# ASSIGNMENT
Nothing but the records, repeated word for word and free of pictures, belongs in the answer.
** Opening INPUT block **
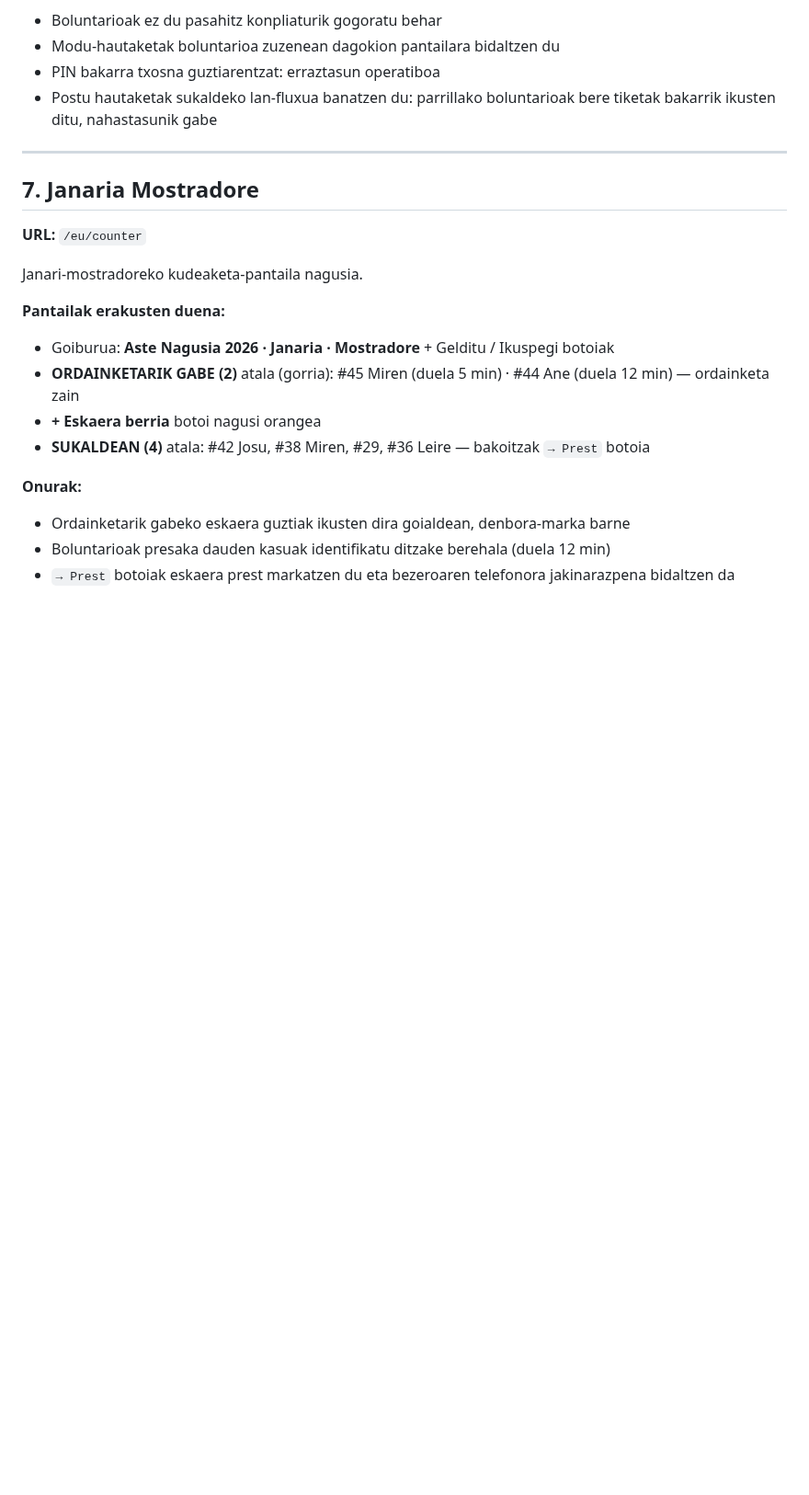
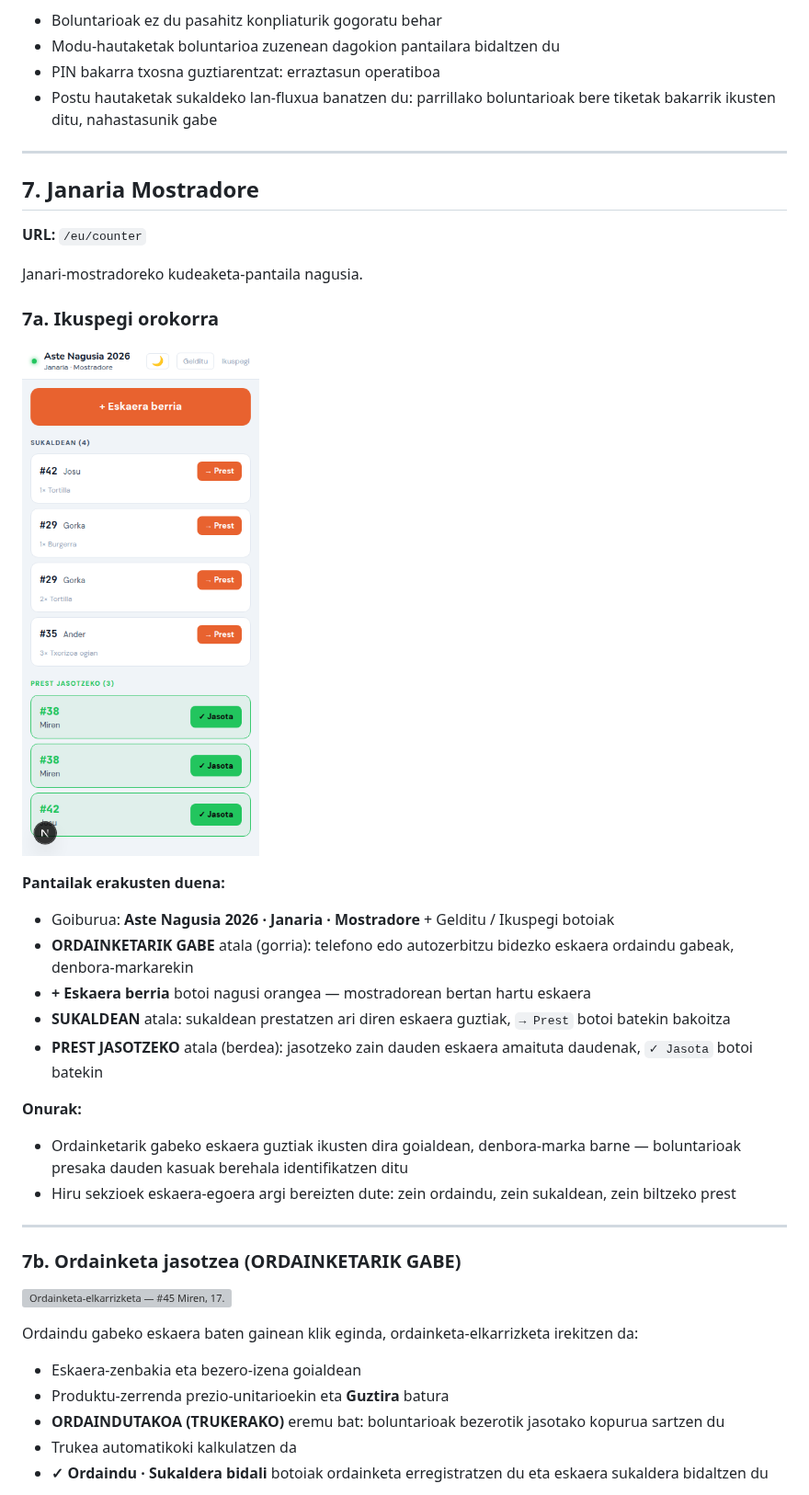
Before and after one commit to gorbeia/testapp-002, a Markdown page: docs/stakeholders/txosnabai-prototipoa.md, the part around one of its changes. Shown at 92% size. Drawn GitHub-style; pictures changed too: docs/screenshots/12b-counter-main.png (added); blank space fills up the shorter version; grey boxes are pictures that could not be loaded.

```diff
--- a/docs/stakeholders/txosnabai-prototipoa.md
+++ b/docs/stakeholders/txosnabai-prototipoa.md
@@ -220,15 +220,34 @@ PIN onartzen denean eta **Sukaldea** modua hautatuta dagoenean, txosnak postuak
 
 Janari-mostradoreko kudeaketa-pantaila nagusia.
 
+### 7a. Ikuspegi orokorra
+
+![Janaria Mostradore — ikuspegi orokorra](../screenshots/12b-counter-main.png)
+
 **Pantailak erakusten duena:**
 
 - Goiburua: **Aste Nagusia 2026 · Janaria · Mostradore** + Gelditu / Ikuspegi botoiak
-- **ORDAINKETARIK GABE (2)** atalа (gorria): #45 Miren (duela 5 min) · #44 Ane (duela 12 min) — ordainketa zain
-- **+ Eskaera berria** botoi nagusi orangea
-- **SUKALDEAN (4)** atala: #42 Josu, #38 Miren, #29, #36 Leire — bakoitzak `→ Prest` botoia
+- **ORDAINKETARIK GABE** atala (gorria): telefono edo autozerbitzu bidezko eskaera ordaindu gabeak, denbora-markarekin
+- **+ Eskaera berria** botoi nagusi orangea — mostradorean bertan hartu eskaera
+- **SUKALDEAN** atala: sukaldean prestatzen ari diren eskaera guztiak, `→ Prest` botoi batekin bakoitza
+- **PREST JASOTZEKO** atala (berdea): jasotzeko zain dauden eskaera amaituta daudenak, `✓ Jasota` botoi batekin
 
 **Onurak:**
 
-- Ordainketarik gabeko eskaera guztiak ikusten dira goialdean, denbora-marka barne
-- Boluntarioak presaka dauden kasuak identifikatu ditzake berehala (duela 12 min)
-- `→ Prest` botoiak eskaera prest markatzen du eta bezeroaren telefonora jakinarazpena bidaltzen da
+- Ordainketarik gabeko eskaera guztiak ikusten dira goialdean, denbora-marka barne — boluntarioak presaka dauden kasuak berehala identifikatzen ditu
+- Hiru sekzioek eskaera-egoera argi bereizten dute: zein ordaindu, zein sukaldean, zein biltzeko prest
+
+---
+
+### 7b. Ordainketa jasotzea (ORDAINKETARIK GABE)
+
+![Ordainketa-elkarrizketa — #45 Miren, 17.00 €](../screenshots/12-counter-food-pending-payment.png)
+
+Ordaindu gabeko eskaera baten gainean klik eginda, ordainketa-elkarrizketa irekitzen da:
+
+- Eskaera-zenbakia eta bezero-izena goialdean
+- Produktu-zerrenda prezio-unitarioekin eta **Guztira** batura
+- **ORDAINDUTAKOA (TRUKERAKO)** eremu bat: boluntarioak bezerotik jasotako kopurua sartzen du
+- Trukea automatikoki kalkulatzen da
+- **✓ Ordaindu · Sukaldera bidali** botoiak ordainketа erregistratzen du eta eskaera sukaldera bidaltzen du
+
```
Also changed, not shown: other parts of docs/stakeholders/txosnabai-prototipoa.md (+86 -0 lines), docs/screenshots/12b-counter-mark-ready-dialog.png (added), docs/screenshots/12b-counter-new-order-with-item.png (added), docs/screenshots/12b-counter-new-order.png (added), docs/screenshots/12b-counter-product-config.png (added), docs/screenshots/12b-counter-ready-section.png (added).
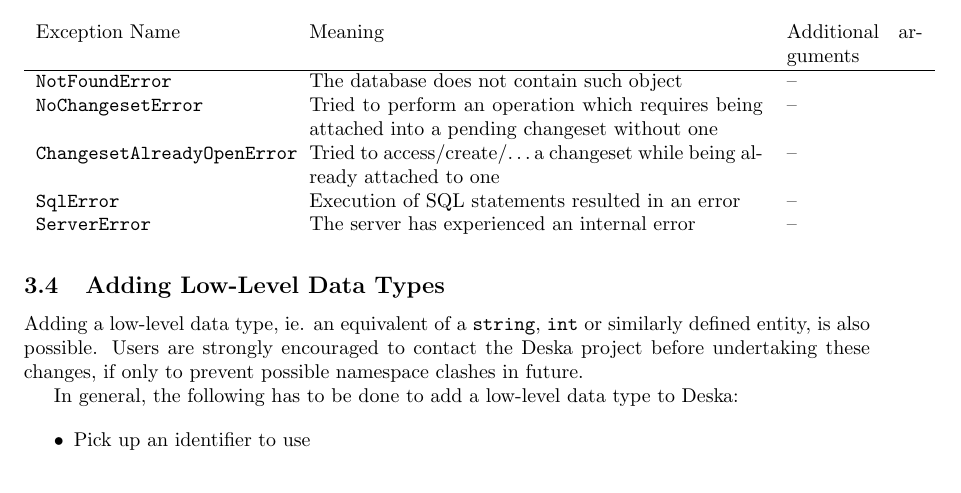
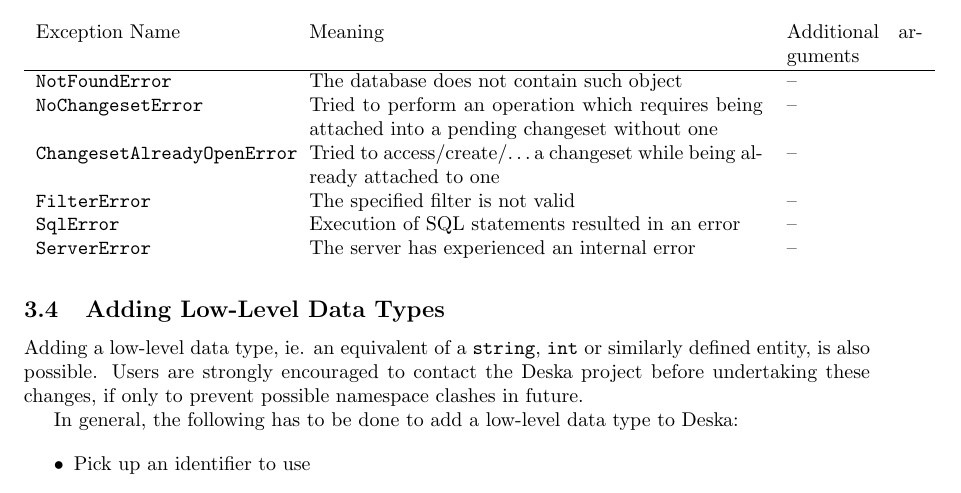
Before and after one commit to jktjkt/deska, a LaTeX paper (doc/technical/dbapi-protocol.tex): part of page 5 of 14, cut so that both start at the same text. Compiled offline with pdfLaTeX.

Commit message:
DBAPI spec for FilterError

```diff
--- a/doc/technical/dbapi-protocol.tex
+++ b/doc/technical/dbapi-protocol.tex
@@ -264,6 +264,7 @@ This is the list of currently defined exceptions, along with their other argumen
     {\tt NoChangesetError} & Tried to perform an operation which requires being attached into a pending changeset
         without one & -- \\
     {\tt ChangesetAlreadyOpenError} & Tried to access/create/\ldots a changeset while being already attached to one & -- \\
+    {\tt FilterError} & The specified filter is not valid & -- \\
     {\tt SqlError} & Execution of SQL statements resulted in an error & -- \\
     {\tt ServerError} & The server has experienced an internal error & -- \\
 \end{longtable}
```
** Closing INPUT block **
# WRITTEN RESPONSE
Before and after one commit to gorbeia/testapp-002, a Markdown page: docs/stakeholders/txosnabai-prototipoa.md, the part around one of its changes. Shown at 92% size. Drawn GitHub-style; pictures changed too: docs/screenshots/12b-counter-main.png (added); blank space fills up the shorter version; grey boxes are pictures that could not be loaded.

```diff
--- a/docs/stakeholders/txosnabai-prototipoa.md
+++ b/docs/stakeholders/txosnabai-prototipoa.md
@@ -220,15 +220,34 @@ PIN onartzen denean eta **Sukaldea** modua hautatuta dagoenean, txosnak postuak
 
 Janari-mostradoreko kudeaketa-pantaila nagusia.
 
+### 7a. Ikuspegi orokorra
+
+![Janaria Mostradore — ikuspegi orokorra](../screenshots/12b-counter-main.png)
+
 **Pantailak erakusten duena:**
 
 - Goiburua: **Aste Nagusia 2026 · Janaria · Mostradore** + Gelditu / Ikuspegi botoiak
-- **ORDAINKETARIK GABE (2)** atalа (gorria): #45 Miren (duela 5 min) · #44 Ane (duela 12 min) — ordainketa zain
-- **+ Eskaera berria** botoi nagusi orangea
-- **SUKALDEAN (4)** atala: #42 Josu, #38 Miren, #29, #36 Leire — bakoitzak `→ Prest` botoia
+- **ORDAINKETARIK GABE** atala (gorria): telefono edo autozerbitzu bidezko eskaera ordaindu gabeak, denbora-markarekin
+- **+ Eskaera berria** botoi nagusi orangea — mostradorean bertan hartu eskaera
+- **SUKALDEAN** atala: sukaldean prestatzen ari diren eskaera guztiak, `→ Prest` botoi batekin bakoitza
+- **PREST JASOTZEKO** atala (berdea): jasotzeko zain dauden eskaera amaituta daudenak, `✓ Jasota` botoi batekin
 
 **Onurak:**
 
-- Ordainketarik gabeko eskaera guztiak ikusten dira goialdean, denbora-marka barne
-- Boluntarioak presaka dauden kasuak identifikatu ditzake berehala (duela 12 min)
-- `→ Prest` botoiak eskaera prest markatzen du eta bezeroaren telefonora jakinarazpena bidaltzen da
+- Ordainketarik gabeko eskaera guztiak ikusten dira goialdean, denbora-marka barne — boluntarioak presaka dauden kasuak berehala identifikatzen ditu
+- Hiru sekzioek eskaera-egoera argi bereizten dute: zein ordaindu, zein sukaldean, zein biltzeko prest
+
+---
+
+### 7b. Ordainketa jasotzea (ORDAINKETARIK GABE)
+
+![Ordainketa-elkarrizketa — #45 Miren, 17.00 €](../screenshots/12-counter-food-pending-payment.png)
+
+Ordaindu gabeko eskaera baten gainean klik eginda, ordainketa-elkarrizketa irekitzen da:
+
+- Eskaera-zenbakia eta bezero-izena goialdean
+- Produktu-zerrenda prezio-unitarioekin eta **Guztira** batura
+- **ORDAINDUTAKOA (TRUKERAKO)** eremu bat: boluntarioak bezerotik jasotako kopurua sartzen du
+- Trukea automatikoki kalkulatzen da
+- **✓ Ordaindu · Sukaldera bidali** botoiak ordainketа erregistratzen du eta eskaera sukaldera bidaltzen du
+
```
Also changed, not shown: other parts of docs/stakeholders/txosnabai-prototipoa.md (+86 -0 lines), docs/screenshots/12b-counter-mark-ready-dialog.png (added), docs/screenshots/12b-counter-new-order-with-item.png (added), docs/screenshots/12b-counter-new-order.png (added), docs/screenshots/12b-counter-product-config.png (added), docs/screenshots/12b-counter-ready-section.png (added).
Before and after one commit to jktjkt/deska, a LaTeX paper (doc/technical/dbapi-protocol.tex): part of page 5 of 14, cut so that both start at the same text. Compiled offline with pdfLaTeX.

Commit message:
DBAPI spec for FilterError

```diff
--- a/doc/technical/dbapi-protocol.tex
+++ b/doc/technical/dbapi-protocol.tex
@@ -264,6 +264,7 @@ This is the list of currently defined exceptions, along with their other argumen
     {\tt NoChangesetError} & Tried to perform an operation which requires being attached into a pending changeset
         without one & -- \\
     {\tt ChangesetAlreadyOpenError} & Tried to access/create/\ldots a changeset while being already attached to one & -- \\
+    {\tt FilterError} & The specified filter is not valid & -- \\
     {\tt SqlError} & Execution of SQL statements resulted in an error & -- \\
     {\tt ServerError} & The server has experienced an internal error & -- \\
 \end{longtable}
```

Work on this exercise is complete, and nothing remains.